Not that many folks would have some along to hear Jim’s vocal prowess I am sure, more to experience the lads' trademark Wall of Noise. The evening’s highlight for me was a crashing version of Reverence, which morphed into that challenging piece of sonic attack Upside Down. Later events would make this one sound almost mainstream, but by the time this latter song closed the first set what we were experiencing had begun to sound like thirty school kids all scraping their fingernails down a blackboard, as their bored teacher monotoned on in the background about the square of the hypotenuse equalling the sum of the squares of the other two sides. Or something.
During a short break we were treated to some delightfully kitsch Pathe-News film footage informing us just how wonderful East Kilbride is; this being the Scottish New Town (or it was new back in the mid-1950) which spawned the Reids.
The Psychocandy album was then played straight through almost note-for-note (if such a phrase is not an oxymoron where the J&MC are concerned). And therein lay the problem for a relatively casual J&MC listener like myself.
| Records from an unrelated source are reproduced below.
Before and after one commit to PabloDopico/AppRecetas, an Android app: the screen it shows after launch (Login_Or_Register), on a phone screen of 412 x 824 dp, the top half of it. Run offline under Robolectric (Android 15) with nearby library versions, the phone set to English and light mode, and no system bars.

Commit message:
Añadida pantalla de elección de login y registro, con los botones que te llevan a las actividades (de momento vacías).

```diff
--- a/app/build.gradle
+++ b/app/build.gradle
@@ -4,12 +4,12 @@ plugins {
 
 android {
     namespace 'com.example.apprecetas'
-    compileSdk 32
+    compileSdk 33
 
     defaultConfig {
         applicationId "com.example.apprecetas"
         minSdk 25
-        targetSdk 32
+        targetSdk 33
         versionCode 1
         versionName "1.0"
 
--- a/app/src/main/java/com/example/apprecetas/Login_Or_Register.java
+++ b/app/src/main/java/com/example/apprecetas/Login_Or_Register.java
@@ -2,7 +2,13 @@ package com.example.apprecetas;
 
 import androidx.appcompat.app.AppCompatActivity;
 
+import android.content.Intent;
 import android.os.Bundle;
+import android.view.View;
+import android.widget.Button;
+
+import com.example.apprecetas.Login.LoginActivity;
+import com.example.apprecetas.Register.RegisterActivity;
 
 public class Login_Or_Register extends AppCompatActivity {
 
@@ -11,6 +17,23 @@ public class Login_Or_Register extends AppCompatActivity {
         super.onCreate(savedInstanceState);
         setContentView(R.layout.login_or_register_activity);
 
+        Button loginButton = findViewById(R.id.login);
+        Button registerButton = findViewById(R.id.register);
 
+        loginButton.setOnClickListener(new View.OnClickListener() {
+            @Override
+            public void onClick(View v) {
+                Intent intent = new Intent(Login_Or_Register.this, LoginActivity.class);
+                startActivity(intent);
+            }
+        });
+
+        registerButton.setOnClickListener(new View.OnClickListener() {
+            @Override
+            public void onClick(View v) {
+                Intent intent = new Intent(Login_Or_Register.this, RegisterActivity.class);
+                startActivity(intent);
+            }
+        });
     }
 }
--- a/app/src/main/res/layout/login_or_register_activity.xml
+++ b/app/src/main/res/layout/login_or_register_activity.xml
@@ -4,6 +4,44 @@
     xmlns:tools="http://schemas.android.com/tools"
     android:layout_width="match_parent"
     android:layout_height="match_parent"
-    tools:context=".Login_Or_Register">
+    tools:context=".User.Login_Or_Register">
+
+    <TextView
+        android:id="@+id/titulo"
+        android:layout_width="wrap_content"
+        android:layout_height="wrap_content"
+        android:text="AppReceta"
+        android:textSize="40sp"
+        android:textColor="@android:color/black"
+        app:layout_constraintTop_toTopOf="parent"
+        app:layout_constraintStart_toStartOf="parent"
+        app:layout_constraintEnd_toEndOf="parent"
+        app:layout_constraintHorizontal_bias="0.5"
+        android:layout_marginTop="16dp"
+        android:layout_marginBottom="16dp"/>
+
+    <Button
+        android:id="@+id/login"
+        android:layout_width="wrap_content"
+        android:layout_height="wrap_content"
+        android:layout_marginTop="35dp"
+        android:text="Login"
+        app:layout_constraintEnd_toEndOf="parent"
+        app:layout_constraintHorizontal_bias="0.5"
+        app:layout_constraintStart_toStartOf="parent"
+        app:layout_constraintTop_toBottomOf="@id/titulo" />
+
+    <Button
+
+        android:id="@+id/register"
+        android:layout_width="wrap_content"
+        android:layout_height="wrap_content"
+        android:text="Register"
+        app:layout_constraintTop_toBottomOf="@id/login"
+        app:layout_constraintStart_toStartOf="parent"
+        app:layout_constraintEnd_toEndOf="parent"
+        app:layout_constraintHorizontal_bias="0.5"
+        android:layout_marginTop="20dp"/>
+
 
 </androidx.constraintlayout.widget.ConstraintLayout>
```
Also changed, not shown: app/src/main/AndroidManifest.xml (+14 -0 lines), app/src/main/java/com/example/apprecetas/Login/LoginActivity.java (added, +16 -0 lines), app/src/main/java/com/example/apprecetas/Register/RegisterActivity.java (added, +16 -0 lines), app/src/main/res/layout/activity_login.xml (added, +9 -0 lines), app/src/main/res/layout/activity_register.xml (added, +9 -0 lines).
For whilst Psychocandy certainly boasts some fine tunes (Just Like Honey, The Hardest Walk, Never Understand) it also houses a number (The Living End, Something’s Wrong, My Little Underground ) which each mine that same thrashing feedback vein.
The consequence being that once we had all reached the squalling nightmare of It’s So Hard I doubt very much if many of the folks in the room had not reached and exceeded their feedback saturation point.
One plus point though was the decibel levels meant I was able to experience some of the gig all over again not only on my drive home, but also subsequently lying in bed, as my ears thrummed away not unpleasantly.
Now that is what I call value for money.
Some Candy Talking
Up Too High
Just Like Honey
The Living End
Taste The Floor
The Hardest Walk
In a Hole
Taste of Cindy
My Little Underground
You Trip Me Up
It’s So Hard